With men comprising the majority of the AA membership in Mexico and its capital, he said, an interesting thing happens in the group meetings as participants redefine what it means to be a man in Mexico City. (Working-class women in Mexico are more likely to join Neurotics Anonymous or Al-Anon, a group for family members of alcoholics, Brandes said).
"A lot of what goes on in the bars goes on in the meeting rooms," Brandes said, recalling meetings of the AA group he called "Moral Support," where he repeatedly heard men brag about sexual exploits and misbehavior.
Brandes noted in his book that, although AA is not allied with any religion, it is often associated with Protestant faiths because of the religion of its founders, its somewhat Puritanical focus on abstinence from drinking, and a linkage of its 12-step program with a multitude of Biblical references. Yet, he said, Mexican AA members have managed to infuse much of the typical meeting and group structure with popular Catholic symbolism and form.
One way, Brandes said, is the use of the AA member's telling of personal stories in a way similar to Catholic confessionals.
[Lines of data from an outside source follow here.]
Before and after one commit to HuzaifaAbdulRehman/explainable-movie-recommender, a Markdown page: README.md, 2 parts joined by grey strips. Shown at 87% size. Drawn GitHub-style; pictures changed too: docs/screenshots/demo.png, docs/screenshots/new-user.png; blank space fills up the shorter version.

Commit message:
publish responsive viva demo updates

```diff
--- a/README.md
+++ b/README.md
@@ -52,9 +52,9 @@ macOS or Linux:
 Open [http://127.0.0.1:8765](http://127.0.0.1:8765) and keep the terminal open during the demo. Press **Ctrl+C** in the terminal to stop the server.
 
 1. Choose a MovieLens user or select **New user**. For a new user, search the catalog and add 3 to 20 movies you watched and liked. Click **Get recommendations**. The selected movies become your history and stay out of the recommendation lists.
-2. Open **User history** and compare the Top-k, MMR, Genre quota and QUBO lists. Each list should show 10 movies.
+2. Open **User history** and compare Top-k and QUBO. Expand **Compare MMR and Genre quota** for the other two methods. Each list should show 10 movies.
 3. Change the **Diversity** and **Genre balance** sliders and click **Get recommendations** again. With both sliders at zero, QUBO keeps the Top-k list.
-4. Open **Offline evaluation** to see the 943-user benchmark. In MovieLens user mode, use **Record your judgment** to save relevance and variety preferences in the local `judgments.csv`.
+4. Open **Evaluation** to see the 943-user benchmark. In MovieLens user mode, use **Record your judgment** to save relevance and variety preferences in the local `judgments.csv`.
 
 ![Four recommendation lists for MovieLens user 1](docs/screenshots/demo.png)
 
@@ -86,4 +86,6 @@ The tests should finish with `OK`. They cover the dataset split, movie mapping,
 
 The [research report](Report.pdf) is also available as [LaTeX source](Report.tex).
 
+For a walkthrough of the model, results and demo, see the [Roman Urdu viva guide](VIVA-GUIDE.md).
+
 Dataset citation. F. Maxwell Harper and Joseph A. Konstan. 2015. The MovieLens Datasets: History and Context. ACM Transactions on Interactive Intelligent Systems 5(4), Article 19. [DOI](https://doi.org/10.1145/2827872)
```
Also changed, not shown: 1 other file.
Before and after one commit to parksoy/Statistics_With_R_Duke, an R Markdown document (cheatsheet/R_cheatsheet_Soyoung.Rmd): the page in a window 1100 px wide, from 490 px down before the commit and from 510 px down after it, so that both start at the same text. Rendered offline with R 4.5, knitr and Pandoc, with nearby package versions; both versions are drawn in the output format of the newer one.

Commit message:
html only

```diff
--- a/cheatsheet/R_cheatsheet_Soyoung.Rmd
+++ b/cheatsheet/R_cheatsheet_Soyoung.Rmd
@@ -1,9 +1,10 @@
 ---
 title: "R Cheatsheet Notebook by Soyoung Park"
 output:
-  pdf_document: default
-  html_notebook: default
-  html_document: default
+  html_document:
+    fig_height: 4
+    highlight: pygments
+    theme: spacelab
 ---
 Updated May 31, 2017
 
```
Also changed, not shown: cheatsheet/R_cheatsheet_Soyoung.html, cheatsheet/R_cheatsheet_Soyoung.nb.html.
Another is the use of alcohol-free fiestas to celebrate sobriety anniversaries to mimic the typical merriment of Catholic celebrations for baptisms, confirmations, marriages and other events.
Also, Brandes found that the use of "sponsors" to guide newer AA members has been co-opted by the Mexicans as the equivalent of religious godparents, or "padrinos."
"The Moral Support meeting room is certainly not a church," Brandes wrote. "But, in a number of ways, it replicates the kind of sacred space that would be familiar to any Mexican Catholic. The chairs are arranged, as in any church, in congregational fashion. The podium functions as a kind of altar...Sacred texts hanging on the meeting room walls add to the overall religious imagery."
So, Brandes said, "To join AA in working-class Mexico City does not mean abandoning one's religious tradition. It means adapting it to the circumstances at hand."
He theorizes that the growth of AA membership in Mexico is due, in part, to more villagers heading to urban centers in search of work. Among these migrants, many workers with drinking problems turn to Alcoholics Anonymous groups as substitutes for the familiar, small communities they lost when they left rural villages or to replace their drinking buddies.
Surprisingly, AA in Mexico City is anything but anonymous, and no one seems to mind, Brandes found. The small storefront meetings he attended were interrupted by small children racing in to chase dogs or retrieve balls, and neighbors looking for each other. Members routinely keep the meeting entrance open, and passersby can easily overhear what is said inside, Brandes said.
This open identification of AA members is probably the most dramatic difference between the organization in Mexico and the United States, he said.
While Brandes still is uncertain about the effectiveness of AA, he said he did become "a true Triple A, or Admirer of Alcoholics Anonymous," in that he held every one of the members of his group in high esteem and developed affection for them.
Marcelo Suarez-Orozco, co-director of the Harvard (University) Immigration Project, praised "Staying Sober in Mexico City." He said it likely will become not only the standard reference on the cultural study of alcoholism in Mexico, but also "one of the best overall social science contributions to the study of Mexican culture in the last 50 years."
Brandes, a social cultural anthropologist, has spent more than 30 years in the study of Latin American and European ethnography, writing about peasant society and culture, folklore, symbolism, ritual and religion, as well as food and drink.
Brandes' future projects will include a study of Latino AA or 12-step groups in the United States, as he assesses the impact of migration on drinking patterns and treatment strategies. Brandes also is engaged in a long-term study of the Day of the Dead.